According to Patrick Foster of The Telegraph:
A magistrate who refused to sit on a same-sex parenting case has been given a formal warning for misconduct.
The Judicial Conduct Investigations Office said it had ordered Susan Preston to stand down from hearing future family cases after she “declined to adjudicate on a case... because of her personal views about same-sex couple parenting”.
It is a strange phenomenon. It would make sense to commend a magistrate for declining to sit on a case if they did not consider that they would able to hear the case fairly because of their personal beliefs, because it would ensure that the decision-maker was truly impartial. Instead, Mrs Preston was penalised.
Sadly, this case is not an outlier. Back in 2014, we saw Magistrate Richard Page removed from the bench after 15 years of service. His error? Stating his objections to same-sex adoption.
A spokesman for the JCIO said: "The Lord Chancellor and Lord Chief Justice found that Mr Page's comments on national television would have caused a reasonable person to conclude he was biased and prejudiced against single sex adopters; they considered this to be serious misconduct which brought the magistracy into disrepute.
"They have therefore removed Mr Page from the magistracy.
"In 2014 the Lord Chancellor and Lord Chief Justice issued Mr Page with a reprimand after finding that during a Family Court hearing he had allowed himself to be influenced by his religious beliefs and not by the evidence."
The atrocity does not stop there. UK authorities are not only shamelessly firing their employees for their religious standing, but they are now discussing banning religion or religious people from office. Andrea Williams, chief executive of the Christian Legal Centre, is aiding the movement to sue for religious discrimination against Mrs. Preston. She suggests there is a “clear pattern emerging” of “a Christian bar to public office,” adding:
If you hold the belief that marriage is between a man and woman and that children need a mother and father you are punished. This kind of exclusion is dangerous for society and must be stopped.”

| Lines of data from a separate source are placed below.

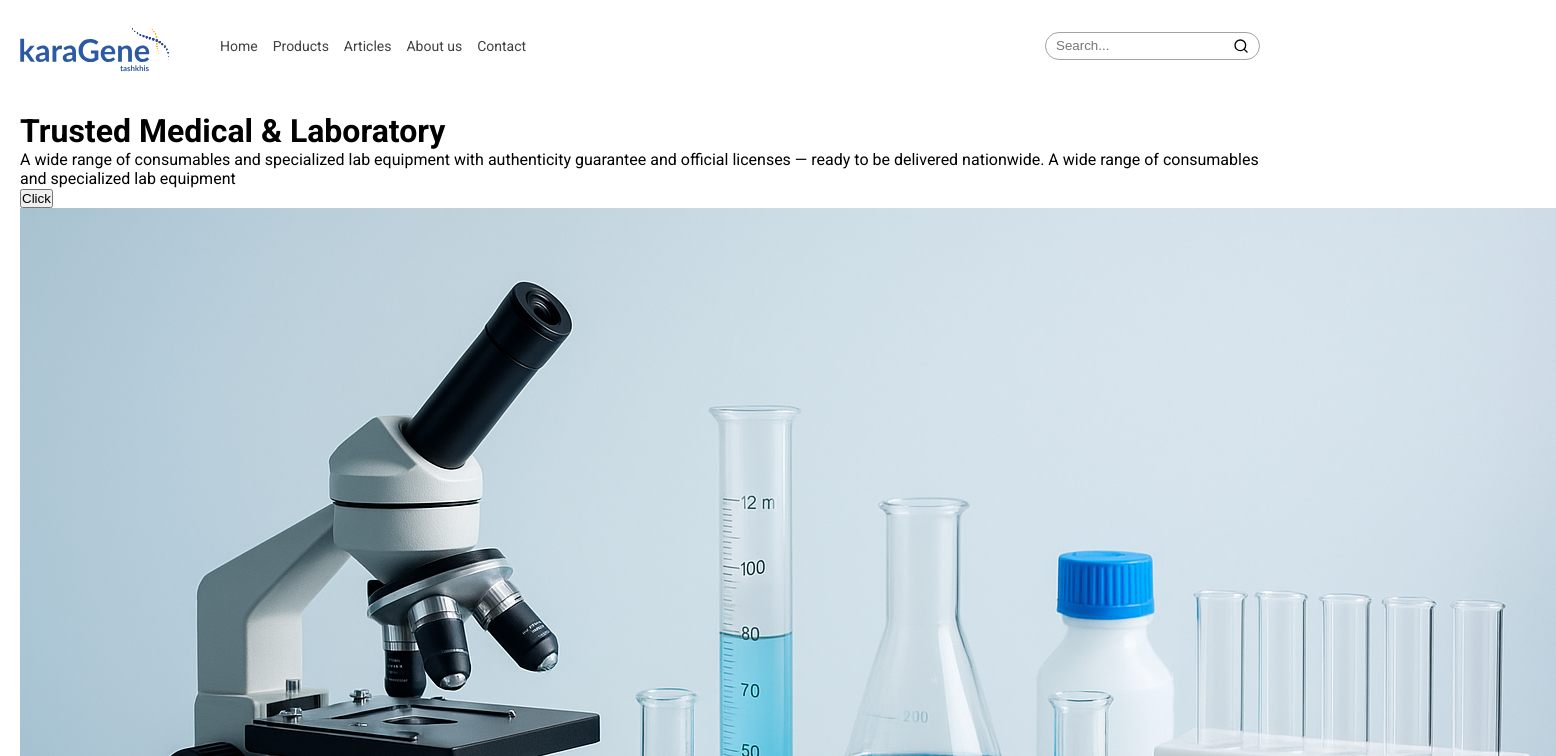
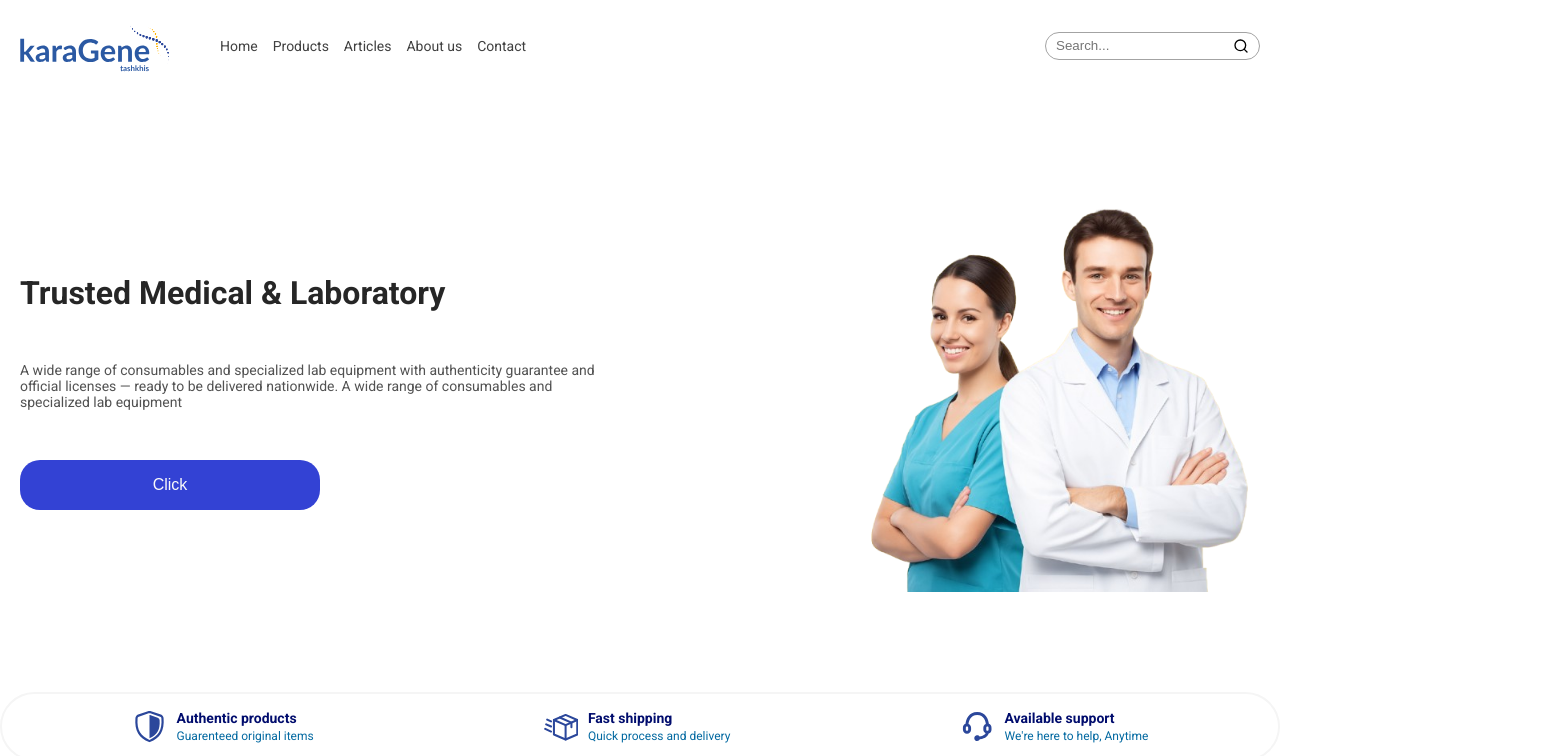
Before and after one commit to Team-JuJus/KGT, a Next.js app: page /en in a window 1280 px wide. Shown: the top 756 px of the page, 1556 px wide, since content can reach past the window. Built offline with nearby package versions, Linux system fonts and the light colour scheme.

Commit message:
Styled main banner

```diff
--- a/src/components/root-page/MainSection.module.css
+++ b/src/components/root-page/MainSection.module.css
@@ -0,0 +1,72 @@
+.container {
+  display: flex;
+  flex-direction: column;
+  align-items: center;
+  justify-content: center;
+}
+
+.banner {
+  display: flex;
+  align-items: center;
+  justify-content: space-between;
+  height: calc(100vh - 200px);
+}
+
+.texts {
+  display: flex;
+  flex-direction: column;
+  gap: 50px;
+  color: var(--neutral-800);
+  max-width: 600px;
+
+  p {
+    font-size: var(--font-size-sm);
+    color: var(--neutral-600);
+  }
+  button {
+    width: 300px;
+    height: 50px;
+    border: none;
+    background-color: var(--primary-light);
+    color: var(--neutral-50);
+    font-size: var(--font-size-md);
+    border-radius: 20px;
+  }
+}
+.image {
+  width: 400px;
+  height: auto;
+  border-radius: 15px;
+}
+
+.bonus {
+  display: flex;
+  justify-content: space-around;
+  padding: 15px;
+  border: 2px solid var(--neutral-100);
+  border-radius: 50px;
+  list-style: none;
+  margin-bottom: 100px;
+
+  li {
+    display: flex;
+    align-items: center;
+    gap: 10px;
+
+    img {
+      width: 35px;
+    }
+  }
+}
+
+.bonusTitle {
+  font-size: var(--font-size-sm);
+  font-weight: 700;
+  color: var(--primary-dark);
+  margin-bottom: 3px;
+}
+
+.bonusDesc {
+  font-size: var(--font-size-xs);
+  color: var(--info-dark);
+}
--- a/src/components/root-page/MainSection.tsx
+++ b/src/components/root-page/MainSection.tsx
@@ -1,13 +1,13 @@
-import React from "react";
-
+import Image from "next/image";
+import styles from "./MainSection.module.css";
 interface MainSectionProps {
   lang: string;
 }
 const MainSection: React.FC<MainSectionProps> = () => {
   return (
-    <section>
-      <div>
-        <div>
+    <section className={styles.container}>
+      <div className={styles.banner}>
+        <div className={styles.texts}>
           <h1>Trusted Medical & Laboratory</h1>
           <p>
             A wide range of consumables and specialized lab equipment with
@@ -18,21 +18,36 @@ const MainSection: React.FC<MainSectionProps> = () => {
           <button>Click</button>
         </div>
 
-        <img src="lab-image-2.png" alt="Banner" />
+        <Image
+          className={styles.image}
+          width={1200}
+          height={800}
+          src="/labor.png"
+          alt="Banner"
+        />
       </div>
 
-      <ul>
+      <ul className={styles.bonus}>
         <li>
-          <p>Authentic products</p>
-          <p>Guarenteed original items</p>
+          <img src="/shield.svg" alt="shield-icon" />
+          <div>
+            <p className={styles.bonusTitle}>Authentic products</p>
+            <p className={styles.bonusDesc}>Guarenteed original items</p>
+          </div>
         </li>
         <li>
-          <p>Fast shipping</p>
-          <p>Quick process and delivery</p>
+          <img src="/streamline.svg" alt="streamline-icon" />
+          <div>
+            <p className={styles.bonusTitle}>Fast shipping</p>
+            <p className={styles.bonusDesc}>Quick process and delivery</p>
+          </div>
         </li>
         <li>
-          <p>Available support</p>
-          <p>We&apos;re here to help, Anytime</p>
+          <img src="/support.svg" alt="support-icon" />
+          <div>
+            <p className={styles.bonusTitle}>Available support</p>
+            <p className={styles.bonusDesc}>We&apos;re here to help, Anytime</p>
+          </div>
         </li>
       </ul>
     </section>
```
Also changed, not shown: public/labor.png (added).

It is cases like these that disprove the claim that same-sex marriage only affects same-sex couples. These cases may seem far removed from our day-to-day life, but it is only a matter of time before we are the ones getting fired for our personal beliefs. If fundamental rights are already compromised in the name of “acceptance,” how much more will we lose if the definition of marriage is changed?